JH- The cards are on our website, and they’re also in various bookstores in NYC. You can find them at the Barnes and Noble near Lincoln Center, the Barnes and Noble on Greenwich and 8th Ave, and Rizzoli Book Store on 57th St., between 5th and 6th Aves. We are starting to approach publishers because Rino now has a full body of work, and they’re selling well in the stores in New York City. The only problem we anticipate with a publisher is how to avoid growing too fast. Because each card is handmade, we don’t want to run into the problem of not being able to fill all of our orders. We want to keep the art our main focus and not get into mass-production. Right now we’re very happy with the fact that we have enough work to put in a few bookstores and to watch them sell. It’s amazing to get positive feedback from customers. I ran into a man who was buying a card for his daughter’s birthday and he said he just loved our cards. That’s a great feeling.

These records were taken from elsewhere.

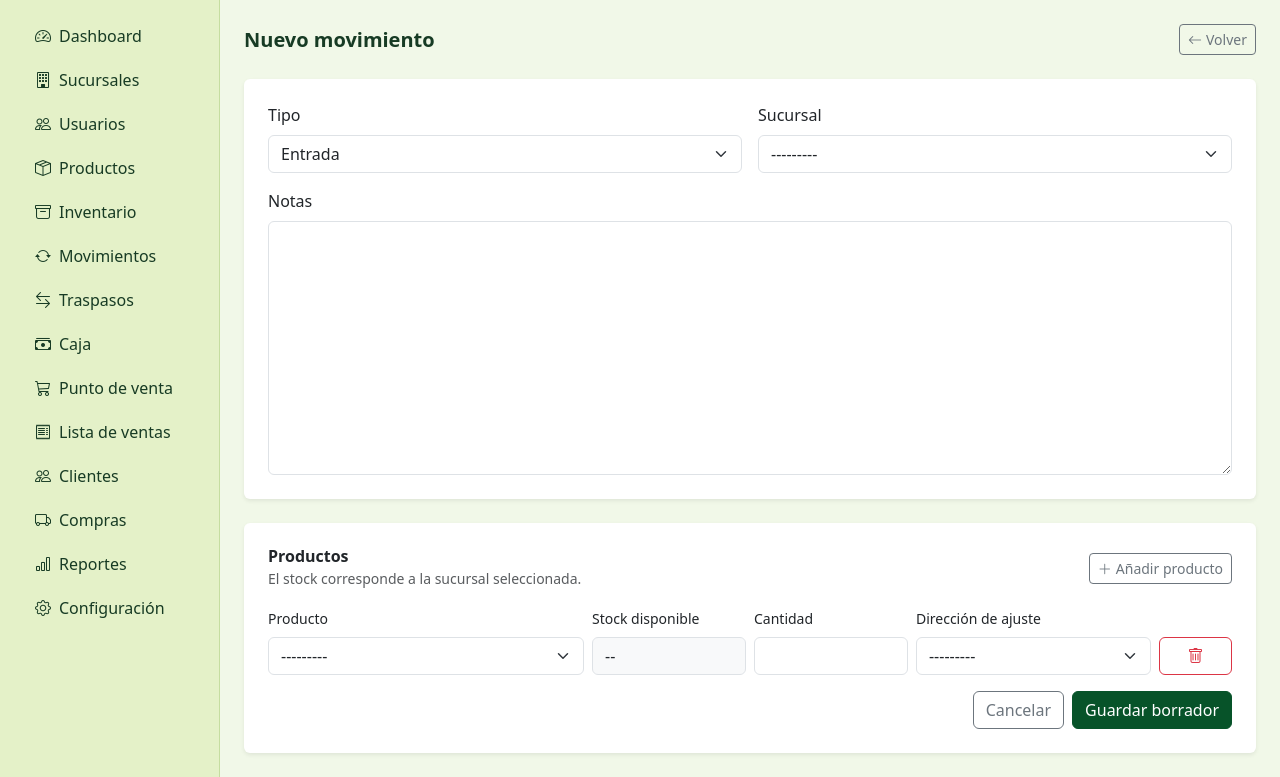
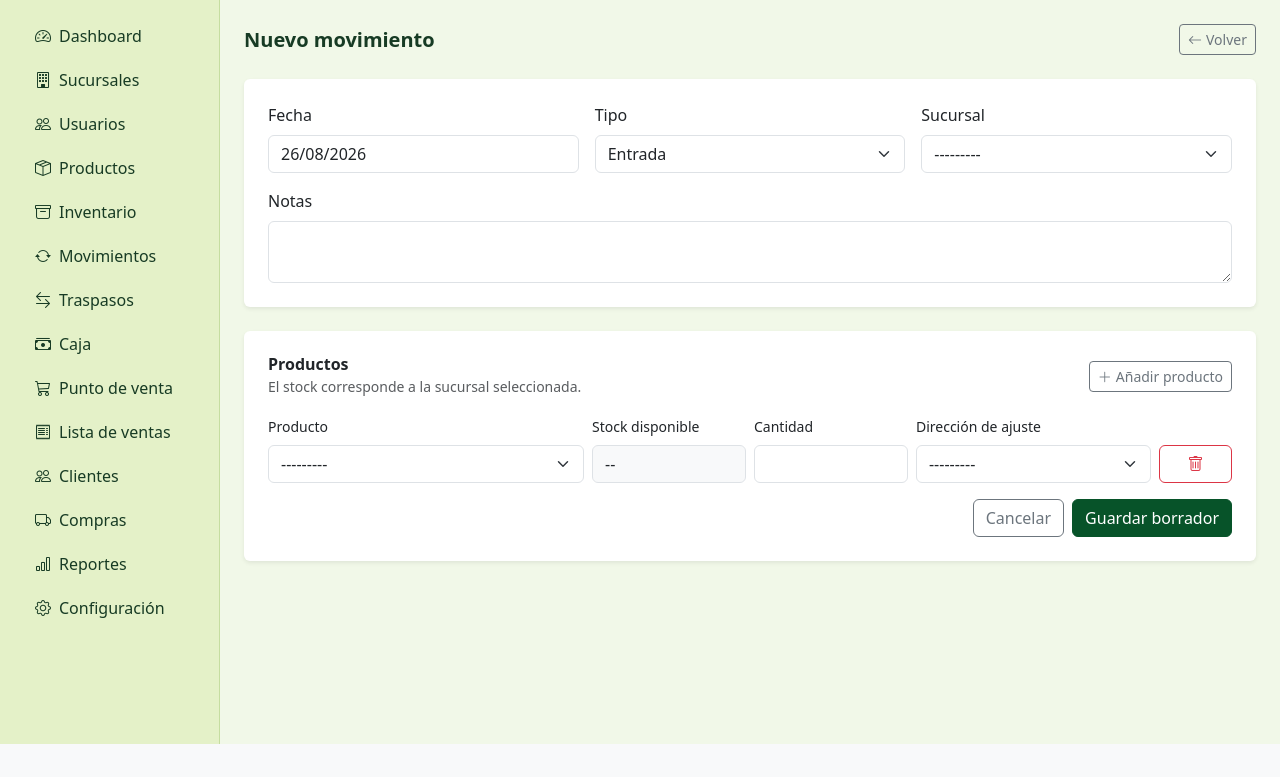
Before and after one commit to wfarelt/market, a Django app: page /inventory/movements/create/ in a window 1280 px wide. Shown: the part 56-833 px from the top of the page. After the commit the page ends 800 px from the top, so only its background shows below. Run offline with Django 5.2, Linux system fonts and the light colour scheme; the visitor is signed in with stand-in values (Sample User, id 1); data comes from the database, SQL or seed files in the repository; data that the repository does not hold is empty.

Commit message:
add date field to form and organize form fields

```diff
--- a/apps/inventory/forms.py
+++ b/apps/inventory/forms.py
@@ -1,5 +1,6 @@
 from django import forms
 from django.forms import BaseInlineFormSet, inlineformset_factory
+from django.utils import timezone
 
 from .models import InventoryMovement, InventoryMovementLine, Stock
 
@@ -21,7 +22,7 @@ class StockInitialForm(forms.ModelForm):
 class InventoryMovementForm(forms.ModelForm):
 	class Meta:
 		model = InventoryMovement
-		fields = ["movement_type", "branch", "notes"]
+		fields = ["movement_date", "movement_type", "branch", "notes"]
 
 	def __init__(self, *args, **kwargs):
 		super().__init__(*args, **kwargs)
@@ -32,6 +33,12 @@ class InventoryMovementForm(forms.ModelForm):
 		self.fields["movement_type"].widget.attrs["class"] = "form-select"
 		self.fields["branch"].widget.attrs["class"] = "form-select"
 		self.fields["notes"].widget.attrs["class"] = "form-control"
+		self.fields["notes"].widget.attrs["rows"] = 2
+		self.fields["movement_date"].widget.attrs["class"] = "form-control"
+		self.fields["movement_date"].required = False
+
+	def clean_movement_date(self):
+		return self.cleaned_data.get("movement_date") or timezone.localdate()
 
 
 class InventoryMovementLineForm(forms.ModelForm):
--- a/apps/inventory/models.py
+++ b/apps/inventory/models.py
@@ -1,6 +1,7 @@
 from django.core.exceptions import ValidationError
 from django.core.validators import MinValueValidator
 from django.db import models
+from django.utils import timezone
 
 from apps.branches.models import Branch
 from apps.core.models import TimeStampedModel
@@ -64,6 +65,7 @@ class InventoryMovement(TimeStampedModel):
 	]
 
 	movement_type = models.CharField(max_length=20, choices=TYPE_CHOICES, verbose_name="tipo")
+	movement_date = models.DateField(default=timezone.localdate, verbose_name="fecha")
 	branch = models.ForeignKey(
 		Branch,
 		on_delete=models.PROTECT,
--- a/templates/inventory/movement_detail.html
+++ b/templates/inventory/movement_detail.html
@@ -4,6 +4,6 @@
 
 {% block content %}
 <div class="d-flex align-items-center justify-content-between mb-4"><div><h5 class="mb-0 fw-semibold">Movimiento #{{ movement.pk }}</h5><span class="text-muted small">{{ movement.get_movement_type_display }} · {{ movement.branch.name }}</span></div><a href="{% url 'inventory:movement-list' %}" class="btn btn-sm btn-outline-secondary"><i class="bi bi-arrow-left me-1"></i>Volver</a></div>
-<div class="card border-0 shadow-sm mb-4"><div class="card-body p-4"><div class="row"><div class="col-md-4"><span class="text-muted small d-block">Estado</span>{% if movement.status == 'POSTED' %}<span class="badge rounded-pill bg-success">Confirmado</span>{% else %}<span class="badge rounded-pill bg-secondary">Borrador</span>{% endif %}</div><div class="col-md-4"><span class="text-muted small d-block">Registró</span>{{ movement.created_by|default:"-" }}</div><div class="col-md-4"><span class="text-muted small d-block">Notas</span>{{ movement.notes|default:"-" }}</div></div></div></div>
+<div class="card border-0 shadow-sm mb-4"><div class="card-body p-4"><div class="row g-3"><div class="col-md-3"><span class="text-muted small d-block">Fecha</span>{{ movement.movement_date|date:"d/m/Y" }}</div><div class="col-md-3"><span class="text-muted small d-block">Estado</span>{% if movement.status == 'POSTED' %}<span class="badge rounded-pill bg-success">Confirmado</span>{% else %}<span class="badge rounded-pill bg-secondary">Borrador</span>{% endif %}</div><div class="col-md-3"><span class="text-muted small d-block">Registró</span>{{ movement.created_by|default:"-" }}</div><div class="col-md-3"><span class="text-muted small d-block">Notas</span>{{ movement.notes|default:"-" }}</div></div></div></div>
 <div class="card border-0 shadow-sm"><div class="card-body p-0"><div class="table-responsive"><table class="table table-hover align-middle mb-0"><thead class="table-light"><tr><th>Producto</th><th class="text-end">Cantidad</th><th>Dirección</th></tr></thead><tbody>{% for line in movement.lines.all %}<tr><td>{{ line.product.name }}</td><td class="font-monospace text-end">{{ line.quantity }}</td><td>{{ line.get_adjustment_direction_display|default:"-" }}</td></tr>{% endfor %}</tbody></table></div>{% if movement.status == 'DRAFT' %}<div class="card-body border-top d-flex justify-content-end gap-2"><a href="{% url 'inventory:movement-update' movement.pk %}" class="btn btn-outline-secondary">Editar</a><form method="post" action="{% url 'inventory:movement-post' movement.pk %}">{% csrf_token %}<button type="submit" class="btn btn-primary">Confirmar</button></form></div>{% endif %}</div></div>
 {% endblock %}
--- a/templates/inventory/movement_form.html
+++ b/templates/inventory/movement_form.html
@@ -3,17 +3,62 @@
 {% block title %}{{ title }}{% endblock %}
 
 {% block content %}
-<div class="d-flex align-items-center justify-content-between mb-4"><h5 class="mb-0 fw-semibold">{{ title }}</h5><a href="{% url 'inventory:movement-list' %}" class="btn btn-sm btn-outline-secondary"><i class="bi bi-arrow-left me-1"></i>Volver</a></div>
+<div class="d-flex align-items-center justify-content-between mb-4">
+  <h5 class="mb-0 fw-semibold">{{ title }}</h5><a href="{% url 'inventory:movement-list' %}"
+    class="btn btn-sm btn-outline-secondary"><i class="bi bi-arrow-left me-1"></i>Volver</a>
+</div>
 <form method="post" novalidate>{% csrf_token %}
-  <div class="card border-0 shadow-sm mb-4"><div class="card-body p-4"><div class="row g-3">
-    {% for field in form %}<div class="{% if field.name == 'notes' %}col-12{% else %}col-md-6{% endif %}"><label class="form-label" for="{{ field.id_for_label }}">{{ field.label }}</label>{{ field }}{% if field.errors %}<div class="invalid-feedback d-block">{{ field.errors|join:", " }}</div>{% endif %}</div>{% endfor %}
-  </div></div></div>
-  <div class="card border-0 shadow-sm"><div class="card-body p-4"><div class="d-flex align-items-center justify-content-between mb-3"><div><h6 class="fw-semibold mb-0">Productos</h6><span class="text-muted small">El stock corresponde a la sucursal seleccionada.</span></div><button type="button" id="add-line" class="btn btn-sm btn-outline-secondary"><i class="bi bi-plus-lg me-1"></i>Añadir producto</button></div>
-    {{ formset.management_form }}{% if formset.non_form_errors %}<div class="alert alert-danger">{{ formset.non_form_errors }}</div>{% endif %}
-    <div id="lines">{% for line_form in formset %}<div class="row g-2 align-items-end mb-2 movement-line">{% for hidden in line_form.hidden_fields %}{{ hidden }}{% endfor %}<div class="col-md-4"><label class="form-label small">Producto</label>{{ line_form.product }}{% if line_form.product.errors %}<div class="invalid-feedback d-block">{{ line_form.product.errors|join:", " }}</div>{% endif %}</div><div class="col-md-2"><label class="form-label small">Stock disponible</label><div class="form-control bg-light stock-available">--</div></div><div class="col-md-2"><label class="form-label small">Cantidad</label>{{ line_form.quantity }}{% if line_form.quantity.errors %}<div class="invalid-feedback d-block">{{ line_form.quantity.errors|join:", " }}</div>{% endif %}</div><div class="col-md-3"><label class="form-label small">Dirección de ajuste</label>{{ line_form.adjustment_direction }}{% if line_form.adjustment_direction.errors %}<div class="invalid-feedback d-block">{{ line_form.adjustment_direction.errors|join:", " }}</div>{% endif %}</div><div class="col-md-1"><button type="button" class="btn btn-outline-danger w-100 remove-line" title="Eliminar producto"><i class="bi bi-trash"></i></button><span class="d-none">{{ line_form.DELETE }}</span></div></div>{% endfor %}</div>
-    <template id="empty-line"><div class="row g-2 align-items-end mb-2 movement-line">{% for hidden in formset.empty_form.hidden_fields %}{{ hidden }}{% endfor %}<div class="col-md-4"><label class="form-label small">Producto</label>{{ formset.empty_form.product }}</div><div class="col-md-2"><label class="form-label small">Stock disponible</label><div class="form-control bg-light stock-available">--</div></div><div class="col-md-2"><label class="form-label small">Cantidad</label>{{ formset.empty_form.quantity }}</div><div class="col-md-3"><label class="form-label small">Dirección de ajuste</label>{{ formset.empty_form.adjustment_direction }}</div><div class="col-md-1"><button type="button" class="btn btn-outline-danger w-100 remove-line" title="Eliminar producto"><i class="bi bi-trash"></i></button></div></div></template>
-    <div class="d-flex justify-content-end gap-2 mt-3"><a href="{% url 'inventory:movement-list' %}" class="btn btn-outline-secondary">Cancelar</a><button type="submit" class="btn btn-primary">Guardar borrador</button></div>
-  </div></div>
+  <div class="card border-0 shadow-sm mb-4">
+    <div class="card-body p-4">
+      <div class="row g-3">
+        <div class="col-md-4"><label class="form-label" for="{{ form.movement_date.id_for_label }}">{{ form.movement_date.label }}</label>{{ form.movement_date }}{% if form.movement_date.errors %}<div class="invalid-feedback d-block">{{ form.movement_date.errors|join:", " }}</div>{% endif %}</div>
+        <div class="col-md-4"><label class="form-label" for="{{ form.movement_type.id_for_label }}">{{ form.movement_type.label }}</label>{{ form.movement_type }}{% if form.movement_type.errors %}<div class="invalid-feedback d-block">{{ form.movement_type.errors|join:", " }}</div>{% endif %}</div>
+        <div class="col-md-4"><label class="form-label" for="{{ form.branch.id_for_label }}">{{ form.branch.label }}</label>{{ form.branch }}{% if form.branch.errors %}<div class="invalid-feedback d-block">{{ form.branch.errors|join:", " }}</div>{% endif %}</div>
+        <div class="col-12"><label class="form-label" for="{{ form.notes.id_for_label }}">{{ form.notes.label }}</label>{{ form.notes }}{% if form.notes.errors %}<div class="invalid-feedback d-block">{{ form.notes.errors|join:", " }}</div>{% endif %}</div>
+      </div>
+    </div>
+  </div>
+  <div class="card border-0 shadow-sm">
+    <div class="card-body p-4">
+      <div class="d-flex align-items-center justify-content-between mb-3">
+        <div>
+          <h6 class="fw-semibold mb-0">Productos</h6><span class="text-muted small">El stock corresponde a la sucursal
+            seleccionada.</span>
+        </div><button type="button" id="add-line" class="btn btn-sm btn-outline-secondary"><i
+            class="bi bi-plus-lg me-1"></i>Añadir producto</button>
+      </div>
+      {{ formset.management_form }}{% if formset.non_form_errors %}<div class="alert alert-danger">{{
+        formset.non_form_errors }}</div>{% endif %}
+        <div id="lines">{% for line_form in formset %}<div class="row g-2 align-items-end mb-2 movement-line">{% for hidden in line_form.hidden_fields %}{{ hidden }}{% endfor %}<div class="col-md-4"><label
+              class="form-label small">Producto</label>{{ line_form.product }}{% if line_form.product.errors %}<div
+              class="invalid-feedback d-block">{{ line_form.product.errors|join:", " }}</div>{% endif %}</div>
+          <div class="col-md-2"><label class="form-label small">Stock disponible</label>
+            <div class="form-control bg-light stock-available">--</div>
+          </div>
+          <div class="col-md-2"><label class="form-label small">Cantidad</label>{{ line_form.quantity }}{% if line_form.quantity.errors %}<div class="invalid-feedback d-block">{{ line_form.quantity.errors|join:", " }}</div>{% endif %}</div>
+          <div class="col-md-3"><label class="form-label small">Dirección de ajuste</label>{{ line_form.adjustment_direction }}{% if line_form.adjustment_direction.errors %}<div class="invalid-feedback d-block">{{ line_form.adjustment_direction.errors|join:", " }}</div>{% endif %}
+          </div>
+          <div class="col-md-1"><button type="button" class="btn btn-outline-danger w-100 remove-line"
+              title="Eliminar producto"><i class="bi bi-trash"></i></button><span class="d-none">{{ line_form.DELETE
+              }}</span></div>
+        </div>{% endfor %}</div>
+      <template id="empty-line">
+        <div class="row g-2 align-items-end mb-2 movement-line">{% for hidden in formset.empty_form.hidden_fields %}{{ hidden }}{% endfor %}<div class="col-md-4"><label class="form-label small">Producto</label>{{ formset.empty_form.product }}</div>
+          <div class="col-md-2"><label class="form-label small">Stock disponible</label>
+            <div class="form-control bg-light stock-available">--</div>
+          </div>
+          <div class="col-md-2"><label class="form-label small">Cantidad</label>{{ formset.empty_form.quantity }}</div>
+          <div class="col-md-3"><label class="form-label small">Dirección de ajuste</label>{{
+            formset.empty_form.adjustment_direction }}</div>
+          <div class="col-md-1"><button type="button" class="btn btn-outline-danger w-100 remove-line"
+              title="Eliminar producto"><i class="bi bi-trash"></i></button></div>
+        </div>
+      </template>
+      <div class="d-flex justify-content-end gap-2 mt-3"><a href="{% url 'inventory:movement-list' %}"
+          class="btn btn-outline-secondary">Cancelar</a><button type="submit" class="btn btn-primary">Guardar
+          borrador</button></div>
+    </div>
+  </div>
 </form>
 {% endblock %}
 
--- a/templates/inventory/movement_list.html
+++ b/templates/inventory/movement_list.html
@@ -13,7 +13,7 @@
     <thead class="table-light"><tr><th>Fecha</th><th>Tipo</th><th>Sucursal</th><th>Estado</th><th>Registró</th></tr></thead>
     <tbody>
       {% for movement in movements %}
-      <tr><td>{{ movement.created_at|date:"d/m/Y H:i" }}</td><td>{{ movement.get_movement_type_display }}</td><td>{{ movement.branch.name }}</td><td>{% if movement.status == 'POSTED' %}<span class="badge rounded-pill bg-success">Confirmado</span>{% else %}<span class="badge rounded-pill bg-secondary">Borrador</span>{% endif %}</td><td><a href="{% url 'inventory:movement-detail' movement.pk %}" class="btn btn-sm btn-outline-secondary" aria-label="Ver movimiento"><i class="bi bi-eye"></i></a></td></tr>
+      <tr><td>{{ movement.movement_date|date:"d/m/Y" }}</td><td>{{ movement.get_movement_type_display }}</td><td>{{ movement.branch.name }}</td><td>{% if movement.status == 'POSTED' %}<span class="badge rounded-pill bg-success">Confirmado</span>{% else %}<span class="badge rounded-pill bg-secondary">Borrador</span>{% endif %}</td><td><a href="{% url 'inventory:movement-detail' movement.pk %}" class="btn btn-sm btn-outline-secondary" aria-label="Ver movimiento"><i class="bi bi-eye"></i></a></td></tr>
       {% empty %}
       <tr><td colspan="5" class="text-center text-muted py-4">No hay movimientos registrados.</td></tr>
       {% endfor %}
```
Also changed, not shown: apps/inventory/migrations/0004_inventorymovement_movement_date.py (added).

L&W- It’s so wonderful that each card is handmade. Will you custom design videos for people as well?
JH- Yes! We would love to do that. This is our first foray into making videos, and that is definitely a possibility. We’d love to find a way to market the video further, and right now we’re just giving it to the world to see the kind of response we get. So we’re definitely open to making others.
L&W- What is the most moving moment you’ve had working together?
RL- We can fight a lot when we work together, but we have made so many wonderful things happen at the same time. I think for me, this is the most important thing. Because we have so many good moments together and we discover new things about each other through our work.
JH- Rino is used to working by himself, and I’m from the theater world, where it’s all about collaborating. So it’s often foreign for him to allow someone else to collaborate with him on his work. When we decided to do the video, I took his work and the song he wrote, translated the song to English, made a recording of it and made a video collage of his work to go along with it. It was unnerving to him while I was working on it because he didn’t know what to expect. But once he saw his art come to life in the video, it was a really special moment. And the fact that he wrote the song for me was also very moving.
L&W- Did Rino write the music for the song as well?
JH- Well, since he doesn’t have musical training, he wrote the lyrics and starting humming in my ear the tune he was hearing for it. I took that and tranlated it to the best of my ability, and came up with this song.
L&W- It’s such a beautiful, touching song. I understand you wrote it in Italian first?
RL- Yes, and I sang it in Italian. You can see that on YouTube as well. I take inspiration from Jan. My age is 66, and my brain is so young and wants to do more and more, and I’m very excited about working further. You will see more from us.
L&W- I hope so! How does it make you feel to know that your cards are selling so well?
JH- Both Rino and I get a kick out of the fact that we can put our art out there and it helps other people express their emotions. It’s such a privelage. We’ve had such positive feedback from the cards, and I’m really touched that they can give people such joy.
RL- Sharing our dreams with others and seeing their interpretations of it is really amazing. It’s a satisfaction when someone loves my work and it keeps me going. It makes me want to share more.
JH- I think also as a painter one doesn’t have an audience standing there, applauding every brush stroke. So when people respond to our cards, it feeds Rino in a new way that is so gratifying for me to witness. It’s really wonderful.